Market drivers can be tough to identify
For those keeping up with the agriculture markets week-by-week, the winter can at times be simple and at other times odd and confusing. It is easy to track the market during the winter if the fall's harvests are known and supply levels are unders...
For those keeping up with the agriculture markets week-by-week, the winter can at times be simple and at other times odd and confusing.
It is easy to track the market during the winter if the fall's harvests are known and supply levels are understood: There was a big crop, so prices are generally weak (or vice versa). What gets tricky at times is the lack of supply-side and production news can create a vacuum that allows for some small- or outside-market factor to drive prices in a more significant way than it would during the summer.
Egypt's economy has been struggling and in order to ensure bread supplies for its government assistance program, wheat imports are going to be ramping up in April. India may not extend an exemption for fumigation of lentils. These things (and many similar) have a big impact on the markets' demand, yet become difficult to follow and understand the significance of, at times.
Wheat markets have continued to trend lower. The winter wheat crop had been dry for several months, raising concerns (and therefore prices) that dryness would impact the dormant crop.
But a return of rains at the critical month of emergence from winter dormancy could very likely negate the dry winter, and this is coming to fruition.
Weather forecasts hold plenty of rain through the first week of April, and this should provide the winter crop with plenty of moisture to start spring growth.
Planted acreage for spring wheat likely will be down, however. That reduction, coupled with the drop in winter wheat area, should limit downside potential (even with large stocks from 2016-17).
The durum market has maintained its quiet tone through the entire winter. Even with some support in wheat, prices held near the lows. The large supply situation for durum kept any outside support from rallying the market. Now that spring is near, look for weather and acreage expectations for durum to allow markets to move (rather than simply continue sideways with old crop stocks pressuring).
The broader oils markets have found some modest support after hitting new lows last week. Some buying interest for soybean oil (bargain buyers stepping into the market) pushed the market off some technical support points.
Additionally, it appears that the Trump administration is going to push forward with the increases to the biodiesel mandate that were announced in the last months under Obama. This could mean a boost in demand for fats, especially if the proposed change for the tax break goes from the blender to the producer. Note, however, that markets are still very near the lows achieved last week (just not continuing to fall lower).
For canola, it has been difficult to maintain any upward momentum, even with strong demand and tightening stocks. The repeated news of bigger production estimates out of Brazil and Argentina, along with expected production increases for palm oil in Indonesia and Malaysia, are keeping a bearish tone for canola. Until new crop planting and weather can drive canola news, look for it to take direction from the soybean oil futures market.
Peas & Lentils
The ongoing story for pulses is the unknown demand for exports from top-buyer India.
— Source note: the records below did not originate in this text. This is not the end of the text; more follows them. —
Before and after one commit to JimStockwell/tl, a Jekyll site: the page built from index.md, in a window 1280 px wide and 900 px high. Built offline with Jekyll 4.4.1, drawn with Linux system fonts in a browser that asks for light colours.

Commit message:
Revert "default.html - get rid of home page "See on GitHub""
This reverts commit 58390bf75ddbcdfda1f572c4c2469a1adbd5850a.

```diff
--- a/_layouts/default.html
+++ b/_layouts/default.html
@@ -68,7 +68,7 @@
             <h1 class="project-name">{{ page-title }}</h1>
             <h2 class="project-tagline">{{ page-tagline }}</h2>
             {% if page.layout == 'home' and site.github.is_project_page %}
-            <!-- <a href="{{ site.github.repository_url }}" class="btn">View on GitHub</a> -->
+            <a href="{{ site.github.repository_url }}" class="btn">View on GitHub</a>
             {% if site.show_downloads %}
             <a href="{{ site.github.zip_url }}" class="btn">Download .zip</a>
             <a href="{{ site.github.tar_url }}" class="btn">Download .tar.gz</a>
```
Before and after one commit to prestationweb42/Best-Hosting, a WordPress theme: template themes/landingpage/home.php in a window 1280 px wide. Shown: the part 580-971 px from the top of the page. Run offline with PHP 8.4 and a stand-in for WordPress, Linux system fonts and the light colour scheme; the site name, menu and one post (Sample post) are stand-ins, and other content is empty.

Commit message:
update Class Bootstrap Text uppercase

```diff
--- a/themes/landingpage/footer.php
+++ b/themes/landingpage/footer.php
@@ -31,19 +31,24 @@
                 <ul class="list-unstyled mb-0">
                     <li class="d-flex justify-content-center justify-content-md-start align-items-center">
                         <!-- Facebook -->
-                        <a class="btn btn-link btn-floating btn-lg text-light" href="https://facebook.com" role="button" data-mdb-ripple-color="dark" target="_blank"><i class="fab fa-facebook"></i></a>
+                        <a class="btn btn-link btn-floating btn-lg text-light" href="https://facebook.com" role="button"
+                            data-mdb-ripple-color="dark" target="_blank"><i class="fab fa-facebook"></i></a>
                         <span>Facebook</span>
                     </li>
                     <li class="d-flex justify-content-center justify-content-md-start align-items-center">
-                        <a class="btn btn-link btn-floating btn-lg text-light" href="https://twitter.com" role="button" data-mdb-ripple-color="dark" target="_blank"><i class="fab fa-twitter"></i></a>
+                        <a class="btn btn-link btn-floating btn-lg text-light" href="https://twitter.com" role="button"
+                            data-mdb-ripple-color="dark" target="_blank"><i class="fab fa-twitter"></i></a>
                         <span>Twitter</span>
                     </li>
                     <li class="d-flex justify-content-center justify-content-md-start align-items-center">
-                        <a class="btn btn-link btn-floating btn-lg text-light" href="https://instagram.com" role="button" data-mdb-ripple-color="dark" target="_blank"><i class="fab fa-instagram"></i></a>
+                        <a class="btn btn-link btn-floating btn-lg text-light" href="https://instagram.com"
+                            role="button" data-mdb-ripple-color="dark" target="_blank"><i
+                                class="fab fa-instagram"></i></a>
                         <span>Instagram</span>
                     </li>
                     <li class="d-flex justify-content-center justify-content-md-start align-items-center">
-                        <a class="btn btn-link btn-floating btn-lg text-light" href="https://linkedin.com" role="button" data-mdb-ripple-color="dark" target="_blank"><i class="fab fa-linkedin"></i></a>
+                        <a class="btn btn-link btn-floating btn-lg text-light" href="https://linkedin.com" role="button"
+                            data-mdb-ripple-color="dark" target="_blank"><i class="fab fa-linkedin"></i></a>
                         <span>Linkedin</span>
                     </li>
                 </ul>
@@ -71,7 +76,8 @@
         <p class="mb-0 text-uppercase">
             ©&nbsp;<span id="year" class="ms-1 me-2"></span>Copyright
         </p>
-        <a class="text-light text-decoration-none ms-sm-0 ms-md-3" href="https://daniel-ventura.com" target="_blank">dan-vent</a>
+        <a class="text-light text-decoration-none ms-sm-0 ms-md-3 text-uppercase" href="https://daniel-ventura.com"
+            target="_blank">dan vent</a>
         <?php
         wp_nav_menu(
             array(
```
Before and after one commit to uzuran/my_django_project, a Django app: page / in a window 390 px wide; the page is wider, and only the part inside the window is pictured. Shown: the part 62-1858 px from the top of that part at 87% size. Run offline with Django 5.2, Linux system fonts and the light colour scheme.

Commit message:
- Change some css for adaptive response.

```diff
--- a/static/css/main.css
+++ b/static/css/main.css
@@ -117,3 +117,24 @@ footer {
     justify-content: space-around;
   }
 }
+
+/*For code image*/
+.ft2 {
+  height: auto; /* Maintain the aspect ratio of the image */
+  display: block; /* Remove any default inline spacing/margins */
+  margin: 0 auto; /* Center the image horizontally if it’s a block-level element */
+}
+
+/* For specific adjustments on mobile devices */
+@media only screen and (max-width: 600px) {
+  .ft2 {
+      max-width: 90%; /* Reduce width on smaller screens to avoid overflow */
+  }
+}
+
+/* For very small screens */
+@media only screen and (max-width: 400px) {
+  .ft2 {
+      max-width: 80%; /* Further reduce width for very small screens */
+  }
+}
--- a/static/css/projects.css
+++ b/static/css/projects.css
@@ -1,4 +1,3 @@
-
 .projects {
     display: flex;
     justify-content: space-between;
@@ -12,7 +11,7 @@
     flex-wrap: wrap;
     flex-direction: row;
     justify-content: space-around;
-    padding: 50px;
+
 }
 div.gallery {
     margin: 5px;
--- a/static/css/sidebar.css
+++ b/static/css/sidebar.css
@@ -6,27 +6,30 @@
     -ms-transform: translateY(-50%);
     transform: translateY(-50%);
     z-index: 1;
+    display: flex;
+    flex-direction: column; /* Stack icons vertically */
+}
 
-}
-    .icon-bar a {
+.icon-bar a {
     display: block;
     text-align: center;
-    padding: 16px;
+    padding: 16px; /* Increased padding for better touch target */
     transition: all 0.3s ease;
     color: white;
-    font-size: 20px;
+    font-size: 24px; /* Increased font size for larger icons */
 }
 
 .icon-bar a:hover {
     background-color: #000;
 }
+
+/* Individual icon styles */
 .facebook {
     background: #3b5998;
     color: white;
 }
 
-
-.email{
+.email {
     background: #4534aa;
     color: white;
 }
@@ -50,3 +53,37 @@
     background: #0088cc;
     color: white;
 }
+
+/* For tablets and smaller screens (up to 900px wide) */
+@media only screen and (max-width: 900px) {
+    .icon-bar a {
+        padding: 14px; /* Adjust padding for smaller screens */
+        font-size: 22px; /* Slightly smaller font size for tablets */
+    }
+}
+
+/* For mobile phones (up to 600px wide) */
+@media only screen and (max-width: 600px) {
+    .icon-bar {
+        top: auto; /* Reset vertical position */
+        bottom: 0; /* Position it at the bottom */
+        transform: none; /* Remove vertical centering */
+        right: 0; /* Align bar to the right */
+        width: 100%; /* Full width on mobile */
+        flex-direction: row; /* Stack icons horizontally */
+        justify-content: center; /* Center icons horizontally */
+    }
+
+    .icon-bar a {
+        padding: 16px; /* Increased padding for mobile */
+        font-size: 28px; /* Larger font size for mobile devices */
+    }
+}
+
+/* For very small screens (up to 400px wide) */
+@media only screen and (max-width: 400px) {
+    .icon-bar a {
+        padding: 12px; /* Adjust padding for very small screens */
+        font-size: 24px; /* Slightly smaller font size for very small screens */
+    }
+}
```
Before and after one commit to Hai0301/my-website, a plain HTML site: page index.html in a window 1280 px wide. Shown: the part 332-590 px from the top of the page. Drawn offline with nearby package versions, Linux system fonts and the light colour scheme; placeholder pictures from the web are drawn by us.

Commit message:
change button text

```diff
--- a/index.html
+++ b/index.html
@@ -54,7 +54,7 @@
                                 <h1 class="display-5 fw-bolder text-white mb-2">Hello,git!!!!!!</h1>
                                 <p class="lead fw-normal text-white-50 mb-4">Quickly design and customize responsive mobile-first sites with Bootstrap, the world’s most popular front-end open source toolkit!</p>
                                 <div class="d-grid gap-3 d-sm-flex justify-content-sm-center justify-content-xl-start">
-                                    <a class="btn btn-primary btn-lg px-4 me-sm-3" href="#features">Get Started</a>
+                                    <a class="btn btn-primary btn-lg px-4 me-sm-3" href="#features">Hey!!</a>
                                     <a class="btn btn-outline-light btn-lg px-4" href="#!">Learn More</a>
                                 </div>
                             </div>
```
The Indian government is moving towards self-sufficiency in pulses and has not suggested that an exemption for Canada's non-fumigated with ethyl bromide would be extended.
Additionally, a temporary waiving of import tax on lentils may not be reinstated.
These things point towards lower demand in the coming months and years. Canadian exporters are only conducting sales in the short term, and are not looking for commitments further out that may bite them financially.
With spring plantings still to come, the market is keying on Agriculture Canada's recent forecast for the 2017-18 crop year. Note that these estimates are not based on surveys of farmers but purely on models and statistics completed by the analysis branch in Winnipeg. Total production is expected to reach 155,000 metric tons on 160,000 hectares. This is a big drop in area and output from a year ago, when 234,000 metric tons were produced on 212,000 hectares.
Export demand is thought to remain strong, so ending stocks should decline modestly to 70,000 metric tons from 85,000 metric tons, this year (but up still from just 5,000 metric tons in 2015-16).